Enter your mobile number or email address below and we'll send you a link to download the free Kindle App. Then you can start reading Kindle books on your smartphone, tablet, or computer - no Kindle device required.
To get the free app, enter your mobile phone number.
The 5 Big Lies About American Business: Combating Smears Against the Free-Market Economy Paperback – November 2, 2010
|New from||Used from|
ITPro.TV Video Training
Take advantage of IT courses online anywhere, anytime with ITPro.TV. Learn more.
Frequently Bought Together
Customers Who Bought This Item Also Bought
About the Author
From the Hardcover edition.
Top Customer Reviews
The free-market system needed persuasive defenders in the aftermath of the panic, and Michael Medved stepped up to the plate by writing "The 5 Big Lies About American Business." The Left asserted then that the 2008-09 downturn meant the death of capitalism, and commonly asserts that when the rich get richer, the poor get poorer; that business executives are overpaid and corrupt; that big business is bad and small business is good; and that government is more fair and reliable than business. In this volume, Medved ably demolishes these leading calumnies launched against American business and capitalism.

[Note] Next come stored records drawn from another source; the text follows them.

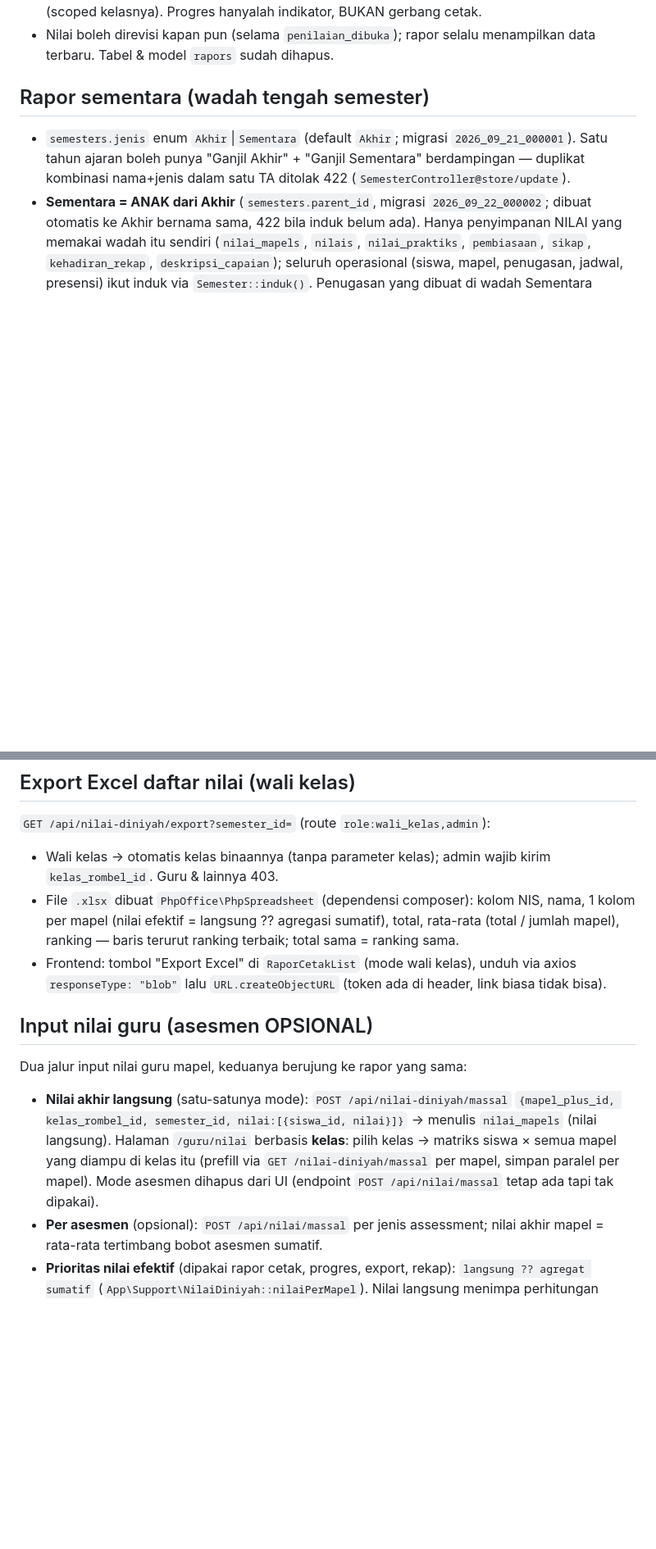
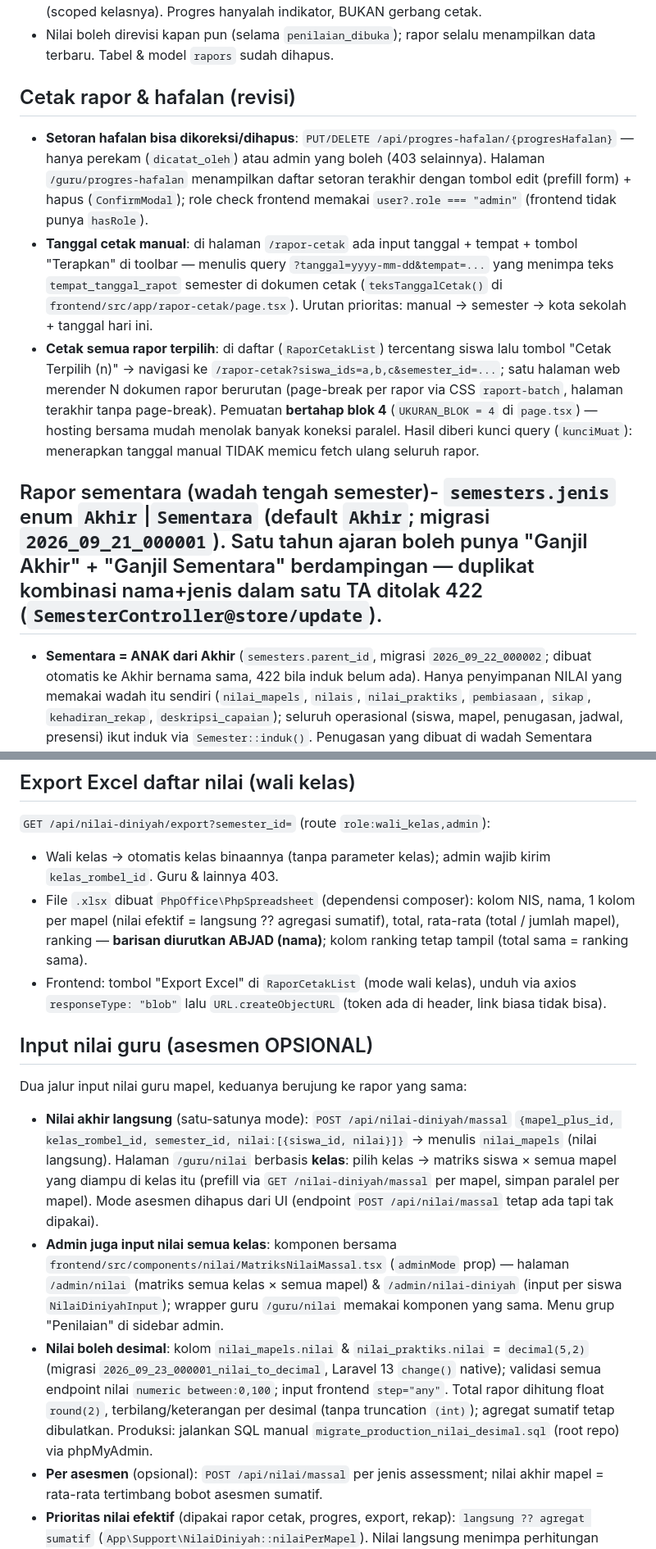
Before and after one commit to xynnthincc/SIPP, a Markdown page: docs/AGENTS.md, 2 parts joined by grey strips. Shown at 82% size. GitHub-like rendering; blank space fills up the shorter version.

Commit message:
docs: AGENTS.md revisi (nilai desimal, menu penilaian admin, hafalan edit, tanggal manual, cetak beruntun, excel abjad)

```diff
--- a/docs/AGENTS.md
+++ b/docs/AGENTS.md
@@ -20,8 +20,12 @@ Rapor adalah **cetakan real-time dari data nilai**, TANPA status/validasi/penerb
 - `GET /api/rapor/progres?semester_id=&kelas_rombel_id=` — indikator kelengkapan nilai per siswa (mapel/praktik terisi, pembiasaan/sikap/kehadiran). Akses: admin, kepala sekolah, wali kelas (scoped kelasnya). Progres hanyalah indikator, BUKAN gerbang cetak.
 - Nilai boleh direvisi kapan pun (selama `penilaian_dibuka`); rapor selalu menampilkan data terbaru. Tabel & model `rapors` sudah dihapus.
 
-## Rapor sementara (wadah tengah semester)
-- `semesters.jenis` enum `Akhir`|`Sementara` (default `Akhir`; migrasi `2026_09_21_000001`). Satu tahun ajaran boleh punya "Ganjil Akhir" + "Ganjil Sementara" berdampingan — duplikat kombinasi nama+jenis dalam satu TA ditolak 422 (`SemesterController@store/update`).
+## Cetak rapor & hafalan (revisi)
+- **Setoran hafalan bisa dikoreksi/dihapus**: `PUT/DELETE /api/progres-hafalan/{progresHafalan}` — hanya perekam (`dicatat_oleh`) atau admin yang boleh (403 selainnya). Halaman `/guru/progres-hafalan` menampilkan daftar setoran terakhir dengan tombol edit (prefill form) + hapus (`ConfirmModal`); role check frontend memakai `user?.role === "admin"` (frontend tidak punya `hasRole`).
+- **Tanggal cetak manual**: di halaman `/rapor-cetak` ada input tanggal + tempat + tombol "Terapkan" di toolbar — menulis query `?tanggal=yyyy-mm-dd&tempat=...` yang menimpa teks `tempat_tanggal_rapot` semester di dokumen cetak (`teksTanggalCetak()` di `frontend/src/app/rapor-cetak/page.tsx`). Urutan prioritas: manual → semester → kota sekolah + tanggal hari ini.
+- **Cetak semua rapor terpilih**: di daftar (`RaporCetakList`) tercentang siswa lalu tombol "Cetak Terpilih (n)" → navigasi ke `/rapor-cetak?siswa_ids=a,b,c&semester_id=...`; satu halaman web merender N dokumen rapor berurutan (page-break per rapor via CSS `raport-batch`, halaman terakhir tanpa page-break). Pemuatan **bertahap blok 4** (`UKURAN_BLOK = 4` di `page.tsx`) — hosting bersama mudah menolak banyak koneksi paralel. Hasil diberi kunci query (`kunciMuat`): menerapkan tanggal manual TIDAK memicu fetch ulang seluruh rapor.
+
+## Rapor sementara (wadah tengah semester)- `semesters.jenis` enum `Akhir`|`Sementara` (default `Akhir`; migrasi `2026_09_21_000001`). Satu tahun ajaran boleh punya "Ganjil Akhir" + "Ganjil Sementara" berdampingan — duplikat kombinasi nama+jenis dalam satu TA ditolak 422 (`SemesterController@store/update`).
 - **Sementara = ANAK dari Akhir** (`semesters.parent_id`, migrasi `2026_09_22_000002`; dibuat otomatis ke Akhir bernama sama, 422 bila induk belum ada). Hanya penyimpanan NILAI yang memakai wadah itu sendiri (`nilai_mapels`, `nilais`, `nilai_praktiks`, `pembiasaan`, `sikap`, `kehadiran_rekap`, `deskripsi_capaian`); seluruh operasional (siswa, mapel, penugasan, jadwal, presensi) ikut induk via `Semester::induk()`. Penugasan yang dibuat di wadah Sementara dinormalisasi ke induk (`GuruMapelKelasController`); hapus induk diblokir bila masih punya anak.
 - Konsekuensi: pilih semester Sementara di input nilai → daftar kelas/mapel ikut induk, nilai tersimpan di wadah Sementara. Presensi tercatat di pool induk: rapor Sementara menampilkan kondisi s.d. tengah semester, rapor Akhir menampilkan total full semester (mis. sakit 3+2=5).
 - Rapor wadah Sementara: format & hak akses sama dengan rapor akhir (real-time, tanpa biodata — biodata tetap halaman cetak terpisah). Web: judul kop "LAPORAN SEMENTARA" + baris "( PENILAIAN TENGAH SEMESTER )", identitas semester tampil "Ganjil (Sementara)". PDF server (`pdf/rapor.blade.php`): "Laporan Hasil Belajar — SEMENTARA".
@@ -30,12 +34,14 @@ Rapor adalah **cetakan real-time dari data nilai**, TANPA status/validasi/penerb
 ## Export Excel daftar nilai (wali kelas)
 `GET /api/nilai-diniyah/export?semester_id=` (route `role:wali_kelas,admin`):
 - Wali kelas → otomatis kelas binaannya (tanpa parameter kelas); admin wajib kirim `kelas_rombel_id`. Guru & lainnya 403.
-- File `.xlsx` dibuat `PhpOffice\PhpSpreadsheet` (dependensi composer): kolom NIS, nama, 1 kolom per mapel (nilai efektif = langsung ?? agregasi sumatif), total, rata-rata (total / jumlah mapel), ranking — baris terurut ranking terbaik; total sama = ranking sama.
+- File `.xlsx` dibuat `PhpOffice\PhpSpreadsheet` (dependensi composer): kolom NIS, nama, 1 kolom per mapel (nilai efektif = langsung ?? agregasi sumatif), total, rata-rata (total / jumlah mapel), ranking — **barisan diurutkan ABJAD (nama)**; kolom ranking tetap tampil (total sama = ranking sama).
 - Frontend: tombol "Export Excel" di `RaporCetakList` (mode wali kelas), unduh via axios `responseType: "blob"` lalu `URL.createObjectURL` (token ada di header, link biasa tidak bisa).
 
 ## Input nilai guru (asesmen OPSIONAL)
 Dua jalur input nilai guru mapel, keduanya berujung ke rapor yang sama:
 - **Nilai akhir langsung** (satu-satunya mode): `POST /api/nilai-diniyah/massal` `{mapel_plus_id, kelas_rombel_id, semester_id, nilai:[{siswa_id, nilai}]}` → menulis `nilai_mapels` (nilai langsung). Halaman `/guru/nilai` berbasis **kelas**: pilih kelas → matriks siswa × semua mapel yang diampu di kelas itu (prefill via `GET /nilai-diniyah/massal` per mapel, simpan paralel per mapel). Mode asesmen dihapus dari UI (endpoint `POST /api/nilai/massal` tetap ada tapi tak dipakai).
+- **Admin juga input nilai semua kelas**: komponen bersama `frontend/src/components/nilai/MatriksNilaiMassal.tsx` (`adminMode` prop) — halaman `/admin/nilai` (matriks semua kelas × semua mapel) & `/admin/nilai-diniyah` (input per siswa `NilaiDiniyahInput`); wrapper guru `/guru/nilai` memakai komponen yang sama. Menu grup "Penilaian" di sidebar admin.
+- **Nilai boleh desimal**: kolom `nilai_mapels.nilai` & `nilai_praktiks.nilai` = `decimal(5,2)` (migrasi `2026_09_23_000001_nilai_to_decimal`, Laravel 13 `change()` native); validasi semua endpoint nilai `numeric between:0,100`; input frontend `step="any"`. Total rapor dihitung float `round(2)`, terbilang/keterangan per desimal (tanpa truncation `(int)`); agregat sumatif tetap dibulatkan. Produksi: jalankan SQL manual `migrate_production_nilai_desimal.sql` (root repo) via phpMyAdmin.
 - **Per asesmen** (opsional): `POST /api/nilai/massal` per jenis assessment; nilai akhir mapel = rata-rata tertimbang bobot asesmen sumatif.
 - **Prioritas nilai efektif** (dipakai rapor cetak, progres, export, rekap): `langsung ?? agregat sumatif` (`App\Support\NilaiDiniyah::nilaiPerMapel`). Nilai langsung menimpa perhitungan asesmen; dikosongkan (null) → kembali ke perhitungan asesmen.
 - **Korelasi wali kelas**: nilai yang diinput guru mapel langsung terlihat di rekap wali (`GET /nilai-diniyah/rekap`) kolom "Nilai" + "Nilai Akhir" (label "dari asesmen" bila turunan perhitungan).
```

Medved uses numerous examples from U.S. history to make his points, as when he asserted that it was our economic strength that led in great part to our past military successes. And if it is true that when the rich get richer the poor get poorer, how have living standards improved unimaginably for all Americans, not just the rich, since the end of the eighteenth century?

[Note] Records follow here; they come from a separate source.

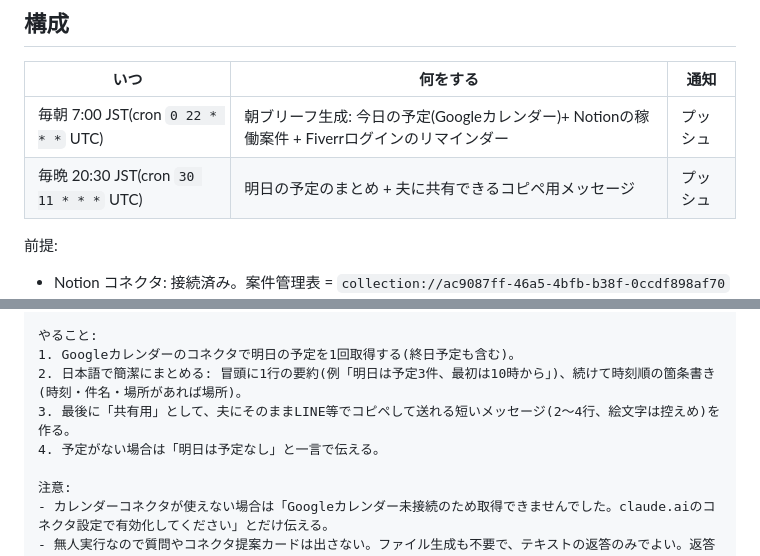
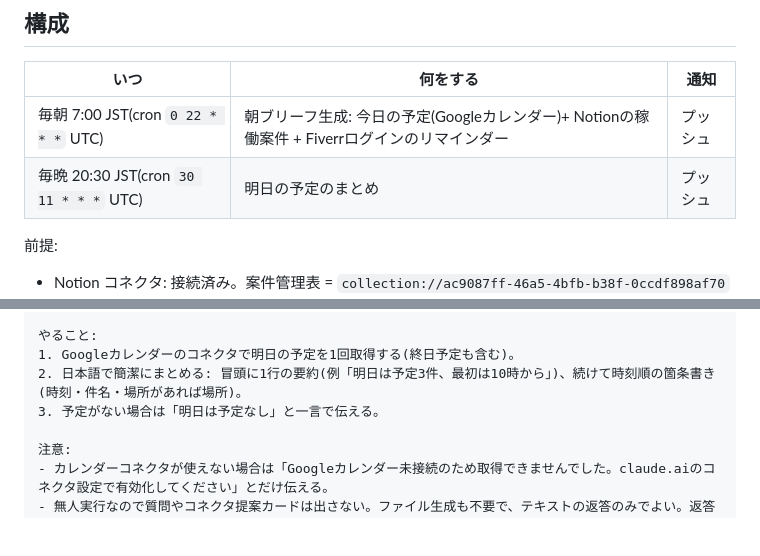
Before and after one commit to yukikkc/claude-web, a Markdown page: docs/morning-secretary.md, 2 parts joined by grey strips. Drawn GitHub-style; blank space fills up the shorter version.

Commit message:
20:30の通知から共有用メッセージを削除(予定のまとめのみに)
Co-Authored-By: Claude Fable 5 <noreply@anthropic.com>
Claude-Session: https://claude.ai/code/session_01RQmJm5y6MCY4zF3DYaZn6K

```diff
--- a/docs/morning-secretary.md
+++ b/docs/morning-secretary.md
@@ -9,7 +9,7 @@
 | いつ | 何をする | 通知 |
 |---|---|---|
 | 毎朝 7:00 JST(cron `0 22 * * *` UTC) | 朝ブリーフ生成: 今日の予定(Googleカレンダー)+ Notionの稼働案件 + Fiverrログインのリマインダー | プッシュ |
-| 毎晩 20:30 JST(cron `30 11 * * *` UTC) | 明日の予定のまとめ + 夫に共有できるコピペ用メッセージ | プッシュ |
+| 毎晩 20:30 JST(cron `30 11 * * *` UTC) | 明日の予定のまとめ | プッシュ |
 
 前提:
 
@@ -54,8 +54,7 @@
 やること:
 1. Googleカレンダーのコネクタで明日の予定を1回取得する(終日予定も含む)。
 2. 日本語で簡潔にまとめる: 冒頭に1行の要約(例「明日は予定3件、最初は10時から」)、続けて時刻順の箇条書き(時刻・件名・場所があれば場所)。
-3. 最後に「共有用」として、夫にそのままLINE等でコピペして送れる短いメッセージ(2〜4行、絵文字は控えめ)を作る。
-4. 予定がない場合は「明日は予定なし」と一言で伝える。
+3. 予定がない場合は「明日は予定なし」と一言で伝える。
 
 注意:
 - カレンダーコネクタが使えない場合は「Googleカレンダー未接続のため取得できませんでした。claude.aiのコネクタ設定で有効化してください」とだけ伝える。
```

As the author states, to succeed in business, businessmen must deliver a needed or desired service at a fair price--and when they do, jobs are created for millions, new products and technologies are created, living standards skyrocket, and the society becomes more prosperous and powerful.Read more ›

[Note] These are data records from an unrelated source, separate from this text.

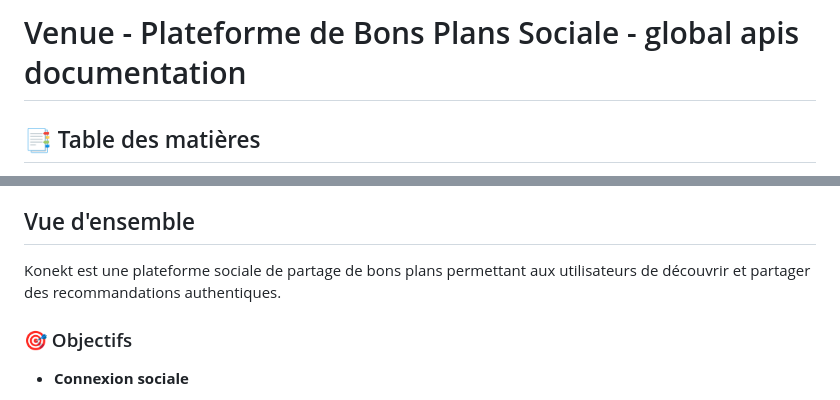
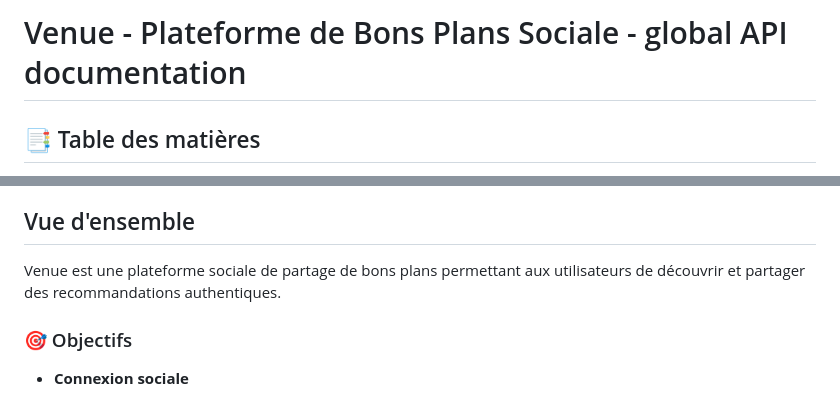
Before and after one commit to kingcrud12/Venue, a Markdown page: readme1.md, 2 parts joined by grey strips. GitHub-like rendering.

Commit message:
global api documentation update

```diff
--- a/readme1.md
+++ b/readme1.md
@@ -1,4 +1,4 @@
-# Venue - Plateforme de Bons Plans Sociale - global apis documentation
+# Venue - Plateforme de Bons Plans Sociale - global API documentation
 
 ## 📑 Table des matières
 
@@ -12,7 +12,7 @@
 
 ## Vue d'ensemble
 
-Konekt est une plateforme sociale de partage de bons plans permettant aux utilisateurs de découvrir et partager des recommandations authentiques.
+Venue est une plateforme sociale de partage de bons plans permettant aux utilisateurs de découvrir et partager des recommandations authentiques.
 
 ### 🎯 Objectifs
 
```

Most Recent Customer Reviews
completely avoids the issue. the issues the public has with american business are social ones. the book avoids a social perspective. Read morePublished on July 28, 2011 by N. Gaerlan
Michael seems to quote a lot from other writers. I was only able to read about half of this book since although I agree with his point of view, I did get a little bored with his... Read morePublished on January 27, 2011 by Mike Reininger